(Dataset items)
===

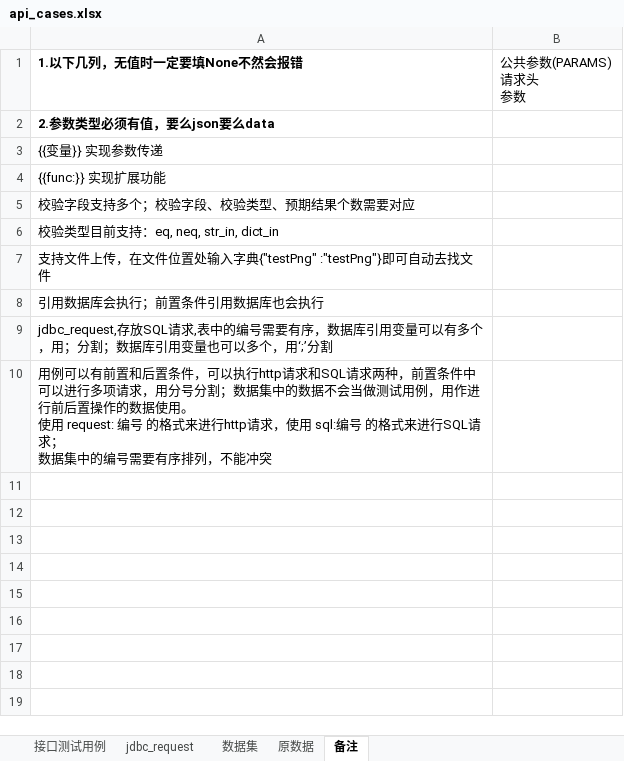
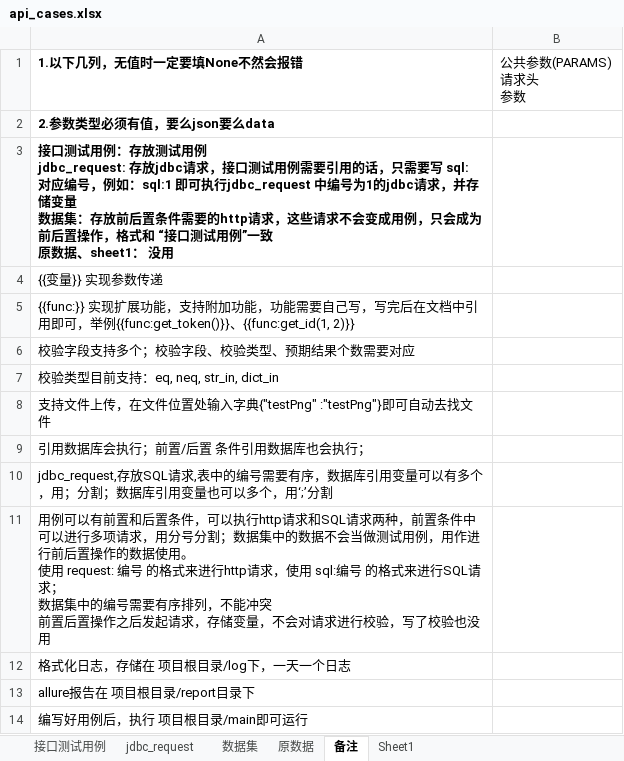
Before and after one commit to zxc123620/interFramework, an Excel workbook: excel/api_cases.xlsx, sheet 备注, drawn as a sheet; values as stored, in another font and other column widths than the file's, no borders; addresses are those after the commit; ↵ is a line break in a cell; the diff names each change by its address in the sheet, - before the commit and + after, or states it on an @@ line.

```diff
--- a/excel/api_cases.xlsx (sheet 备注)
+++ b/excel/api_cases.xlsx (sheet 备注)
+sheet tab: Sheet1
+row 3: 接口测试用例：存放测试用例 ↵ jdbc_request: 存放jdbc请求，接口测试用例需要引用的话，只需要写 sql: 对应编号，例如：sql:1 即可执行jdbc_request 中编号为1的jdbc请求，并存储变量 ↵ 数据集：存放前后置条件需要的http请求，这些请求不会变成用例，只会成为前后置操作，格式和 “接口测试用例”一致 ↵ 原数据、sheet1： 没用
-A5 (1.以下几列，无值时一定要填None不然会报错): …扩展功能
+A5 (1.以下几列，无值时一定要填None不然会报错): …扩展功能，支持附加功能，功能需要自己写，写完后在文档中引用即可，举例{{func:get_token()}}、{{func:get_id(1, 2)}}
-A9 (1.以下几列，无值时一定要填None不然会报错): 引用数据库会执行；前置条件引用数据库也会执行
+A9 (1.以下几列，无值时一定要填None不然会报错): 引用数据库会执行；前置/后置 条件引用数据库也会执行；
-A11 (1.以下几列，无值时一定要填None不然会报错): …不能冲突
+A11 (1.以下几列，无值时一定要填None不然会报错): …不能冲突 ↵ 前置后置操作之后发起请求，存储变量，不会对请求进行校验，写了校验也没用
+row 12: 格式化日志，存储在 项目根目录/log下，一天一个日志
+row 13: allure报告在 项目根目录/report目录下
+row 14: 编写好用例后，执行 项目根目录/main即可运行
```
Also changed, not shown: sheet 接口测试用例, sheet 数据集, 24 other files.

===

Description of the task:
Set down the data above verbatim, omitting every image.

Written solution:
Before and after one commit to zxc123620/interFramework, an Excel workbook: excel/api_cases.xlsx, sheet 备注, drawn as a sheet; values as stored, in another font and other column widths than the file's, no borders; addresses are those after the commit; ↵ is a line break in a cell; the diff names each change by its address in the sheet, - before the commit and + after, or states it on an @@ line.

```diff
--- a/excel/api_cases.xlsx (sheet 备注)
+++ b/excel/api_cases.xlsx (sheet 备注)
+sheet tab: Sheet1
+row 3: 接口测试用例：存放测试用例 ↵ jdbc_request: 存放jdbc请求，接口测试用例需要引用的话，只需要写 sql: 对应编号，例如：sql:1 即可执行jdbc_request 中编号为1的jdbc请求，并存储变量 ↵ 数据集：存放前后置条件需要的http请求，这些请求不会变成用例，只会成为前后置操作，格式和 “接口测试用例”一致 ↵ 原数据、sheet1： 没用
-A5 (1.以下几列，无值时一定要填None不然会报错): …扩展功能
+A5 (1.以下几列，无值时一定要填None不然会报错): …扩展功能，支持附加功能，功能需要自己写，写完后在文档中引用即可，举例{{func:get_token()}}、{{func:get_id(1, 2)}}
-A9 (1.以下几列，无值时一定要填None不然会报错): 引用数据库会执行；前置条件引用数据库也会执行
+A9 (1.以下几列，无值时一定要填None不然会报错): 引用数据库会执行；前置/后置 条件引用数据库也会执行；
-A11 (1.以下几列，无值时一定要填None不然会报错): …不能冲突
+A11 (1.以下几列，无值时一定要填None不然会报错): …不能冲突 ↵ 前置后置操作之后发起请求，存储变量，不会对请求进行校验，写了校验也没用
+row 12: 格式化日志，存储在 项目根目录/log下，一天一个日志
+row 13: allure报告在 项目根目录/report目录下
+row 14: 编写好用例后，执行 项目根目录/main即可运行
```
Also changed, not shown: sheet 接口测试用例, sheet 数据集, 24 other files.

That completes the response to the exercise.